[Web page edit records]

== Segment start ==

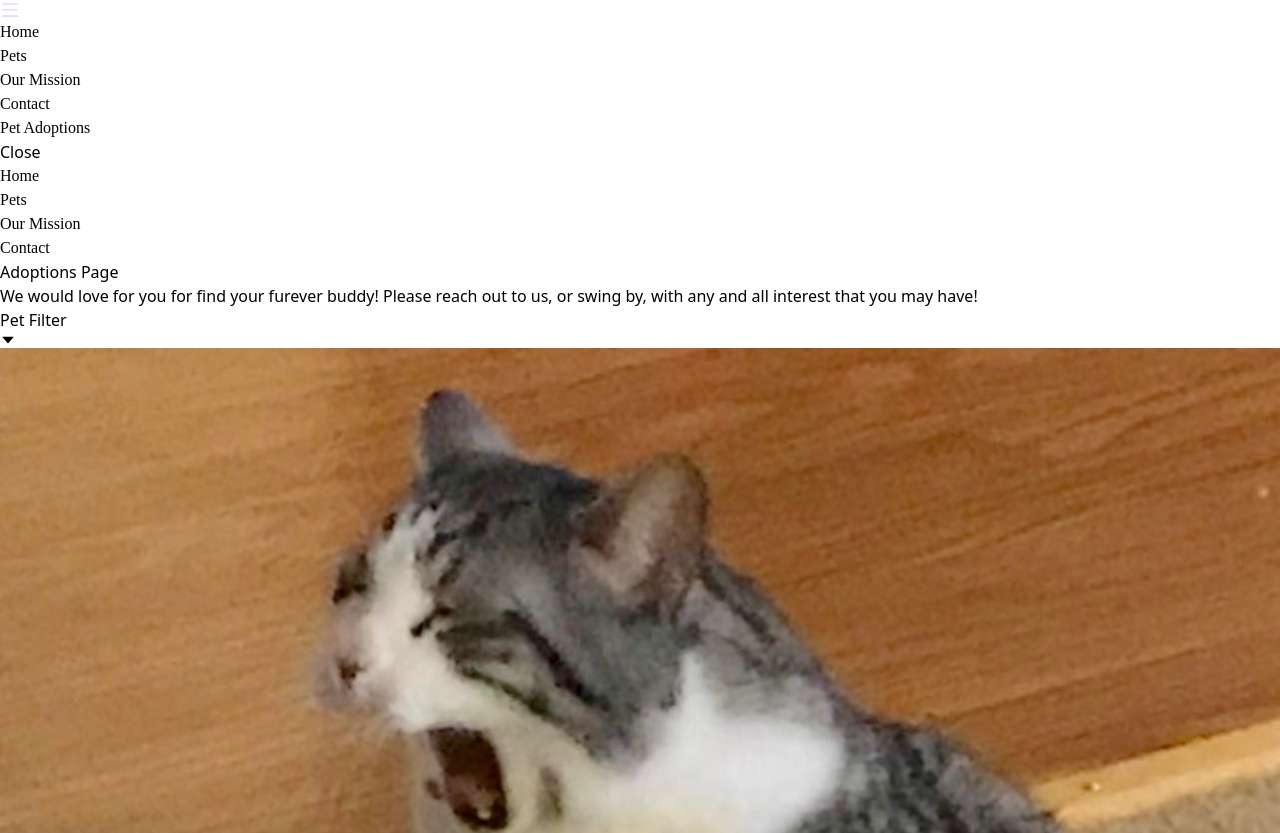
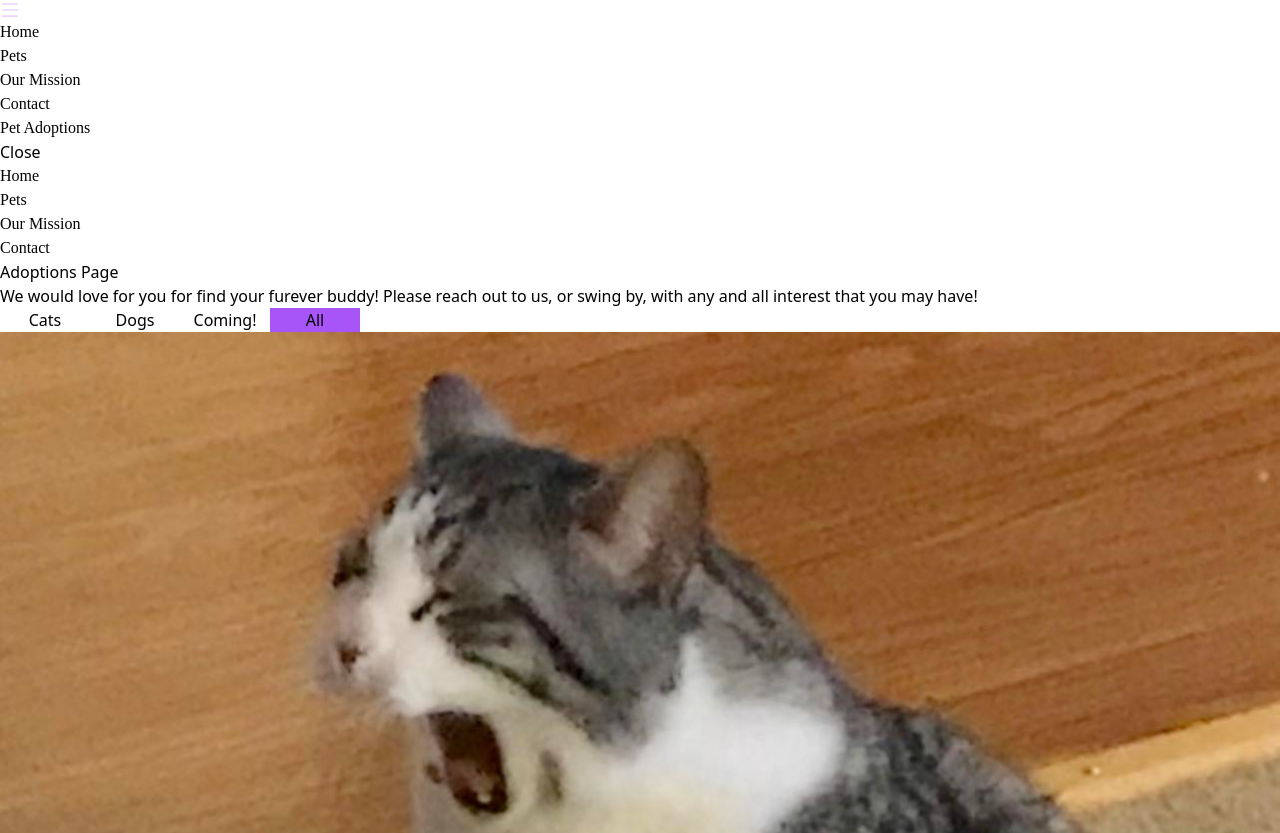
Before and after one commit to Metalmilitian85/Pets, a React (Vite) app: page /Pets in a window 1280 px wide. Shown: the top 833 px of the page. Built offline with nearby package versions, Linux system fonts and the light colour scheme; a web font is replaced by a local one.

Commit message:
filterbuttons

```diff
--- a/src/Components/Dropdown.jsx
+++ b/src/Components/Dropdown.jsx
@@ -2,14 +2,20 @@ import React from 'react'
 import { AiOutlineCaretUp, AiOutlineCaretDown } from 'react-icons/ai'
 import list from './list.json'
 import {useState} from 'react'
+import { useSearchParams } from 'react-router-dom'
 
 export default function Dropdown() {
 
+    const [ searchParams, setSearchParams ] = useSearchParams();
     const [ isOpen, setIsOpen ] = useState(false);
 
     const handleOpen = () => {
         setIsOpen(!isOpen)
     }
+
+    const typeFilter = searchParams.get("type");
+
+    const petType = typeFilter ? list.filter(pet => pet.type === typeFilter) : list
 
     return (
         <div className="mx-auto relative flex flex-col items-center w-[340px] h-[200px] rounded-lg">
@@ -29,7 +35,26 @@ export default function Dropdown() {
                 <div className="bg-purple-400 absolute top-20 flex flex-col items-start rounded-lg p-2 w-[80%]">
                     {list.map((item) => (
                         <div className="flex w-full justify-between p-2 hover:bg-purple-300 cursor-pointer rounded-r-lg border-l-transparent hover:border-l-white border-l-4">
-                            <h3 className="font-bold">{item.type}</h3>
+                            <button
+                                onClick={() => setSearchParams({type: "cat"})}
+                                className={`filterbuttons hover:scale-[105%] ease-in-out duration-75
+                                    ${typeFilter === "cat" ? "selected" : ""}`}
+                            >Cats</button>
+                            <button
+                                onClick={() => setSearchParams({type: "dog"})}
+                                className={`filterbuttons hover:scale-[105%] ease-in-out duration-75
+                                    ${typeFilter === "dog" ? "selected" : ""}`}
+                            >Dogs</button>
+                            <button
+                                onClick={() => setSearchParams({type: "soon"})}
+                                className={`filterbuttons hover:scale-[105%] ease-in-out duration-75
+                                    ${typeFilter === "soon" ? "selected" : ""}`}
+                            >Coming Soon</button>
+                            <button
+                                onClick={() => setSearchParams({})}
+                                className={`filterbuttons hover:scale-[105%] ease-in-out duration-75
+                                    ${typeFilter === null ? "selected" : ""}`}
+                            >All</button>
                         </div>
                     ))}
                 </div>
--- a/src/Components/Pets.jsx
+++ b/src/Components/Pets.jsx
@@ -1,60 +1,61 @@
 import React, { useState } from 'react'
-import Info from './Info'
-import List from './list.json'
+import list from './list.json'
 import { AiOutlineCaretUp, AiOutlineCaretDown } from 'react-icons/ai'
-import Dropdown from './Dropdown'
+import { useSearchParams } from 'react-router-dom'
 
-export default function Pets(props) {
+export default function Pets() {
 
+    const [ searchParams, setSearchParams ] = useSearchParams();
     const [ isOpen, setIsOpen ] = useState(false);
 
     const handleOpen = () => {
         setIsOpen(!isOpen)
     }
 
+    const typeFilter = searchParams.get("type");
+
+    const petType = typeFilter ? list.filter(pet => pet.type === typeFilter) : list
+
+
     return (
     <div>
         <h1 className="text-3xl font-bold mb-3 mt-8 text-center">Adoptions Page</h1>
             <h3 className="m-4 text-center">We would love for you for find your furever buddy! Please reach out to us, or swing by, with any and all interest that you may have!</h3>
-            <Dropdown />
-      <div className="flex flex-wrap justify-center">
-        <div class="max-w-sm rounded overflow-hidden shadow-lg m-8">
-            <Info img="/Skarin.jpg" />
-            <Info name="Skarin" />
-            <Info type="Cat" />
-            <Info age="12" />
-            <Info bio="'Tubby kitty at heart'" />
-        </div>
-        <div class="max-w-sm rounded overflow-hidden shadow-lg m-8">
-            <Info img="/Tiger.jpg" />
-            <Info name="Tiger" />
-            <Info type="Cat" />
-            <Info age="12" />
-            <Info bio="'Killer kittay'" />
-        </div>
-        <div class="max-w-sm rounded overflow-hidden shadow-lg m-8">
-            <Info img="/Tripp.jpg" />
-            <Info name="Tripp" />
-            <Info type="Dog" />
-            <Info age="8" />
-            <Info bio="'Pee attack'" />
-        </div>
-        <div class="max-w-sm rounded overflow-hidden shadow-lg m-8">
-            <Info img="/Harley.jpg" />
-            <Info name="Harley" />
-            <Info type="Dog" />
-            <Info age="7" />
-            <Info bio="'What a bitch'" />
-        </div>
-        <div class="max-w-sm rounded overflow-hidden shadow-lg m-8 flex relative justify-center opacity-60">
-            <Info img="/dog.jpg" />
-            <p className="text-red-500 absolute mt-32 text-2xl">COMING SOON!</p>
-        </div>
-        <div class="max-w-sm rounded overflow-hidden shadow-lg m-8 flex relative justify-center opacity-60">
-            <Info img="/cat.jpg" />
-            <p className="text-red-500 absolute mt-40 text-2xl">COMING SOON!</p>
-        </div>
-      </div>
+                <div className="ml-10 p-2">
+                    <button
+                        onClick={() => setSearchParams({type: "cat"})}
+                        className={`filterbuttons mr-5 hover:scale-[105%] ease-in-out duration-75 hover:bg-purple-500 cursor-pointer rounded-lg border-purple-700 border-solid border-2
+                            ${typeFilter === "cat" ? "selected" : ""}`}
+                    >Cats</button>
+                    <button
+                        onClick={() => setSearchParams({type: "dog"})}
+                        className={`filterbuttons mr-5 hover:scale-[105%] ease-in-out duration-75 hover:bg-purple-300 cursor-pointer rounded-lg border-purple-700 border-solid border-2
+                            ${typeFilter === "dog" ? "selected" : ""}`}
+                    >Dogs</button>
+                    <button
+                        onClick={() => setSearchParams({type: "soon"})}
+                        className={`filterbuttons mr-5 hover:scale-[105%] ease-in-out duration-75 hover:bg-purple-300 cursor-pointer rounded-lg border-purple-700 border-solid border-2
+                            ${typeFilter === "soon" ? "selected" : ""}`}
+                    >Coming!</button>
+                    <button
+                        onClick={() => setSearchParams({})}
+                        className={`filterbuttons hover:scale-[105%] ease-in-out duration-75 hover:bg-purple-300 cursor-pointer rounded-lg border-purple-700 border-solid border-2
+                            ${typeFilter === null ? "selected" : ""}`}
+                    >All</button>
+                </div>
+                <div className="flex flex-wrap">
+                {petType.map(pet => {
+                    return (
+                      <div className="flex flex-wrap m-auto">
+                        <div className="max-w-sm rounded overflow-hidden shadow-lg m-8">
+                            <img src={ pet.pic } className="" />
+                            <h3>{ pet.name }</h3>
+                            <p>{ pet.bio }</p>
+                        </div>
+                      </div>
+                    )
+                })}
+            </div>
     </div>
-    )
+  )
 }
--- a/src/Components/list.json
+++ b/src/Components/list.json
@@ -1,11 +1,44 @@
 [
     {
-        "type": "All"
+        "id": 1,
+        "type": "cat",
+        "name": "Skarin",
+        "age": 12,
+        "bio": "'Tubby kitty at heart'",
+        "pic": "/Skarin.jpg"
     },
     {
-        "type": "Dogs"
+        "id": 2,
+        "type": "cat",
+        "name": "Tiger",
+        "age": 12,
+        "bio": "'Killer kittay'",
+        "pic": "/Tiger.jpg"
     },
     {
-        "type": "Cats"
+        "id": 3,
+        "type": "dog",
+        "name": "Tripp",
+        "age": 8,
+        "bio": "'Pee attack'",
+        "pic": "/Tripp.jpg"
+    },
+    {
+        "id": 4,
+        "type": "dog",
+        "name": "Harley",
+        "age": 7,
+        "bio": "'What a bitch'",
+        "pic": "/Harley.jpg"
+    },
+    {
+        "id": 5,
+        "type": "soon",
+        "pic": "/soondog.jpg"
+    },
+    {
+        "id": 6,
+        "type": "soon",
+        "pic": "/sooncat.jpg"
     }
 ]
--- a/src/index.css
+++ b/src/index.css
@@ -11,3 +11,12 @@ h2,
 li {
   font-family: "Petit Formal Script", cursive;
 }
+
+.filterbuttons {
+  width: 90px;
+  border: ;
+}
+
+.selected {
+  background-color: rgb(168 85 247);
+}
```
Also changed, not shown: src/Components/Dogs.jsx (added, +44 -0 lines), public/sooncat.jpg (added), public/soondog.jpg (added).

== Segment end ==

:: Problem description ::
Search the records for the string "json" and, wherever a line contains it, please copy that line.

:: Answer box ::
 import list from './list.json'
-import List from './list.json'
+import list from './list.json'
--- a/src/Components/list.json
+++ b/src/Components/list.json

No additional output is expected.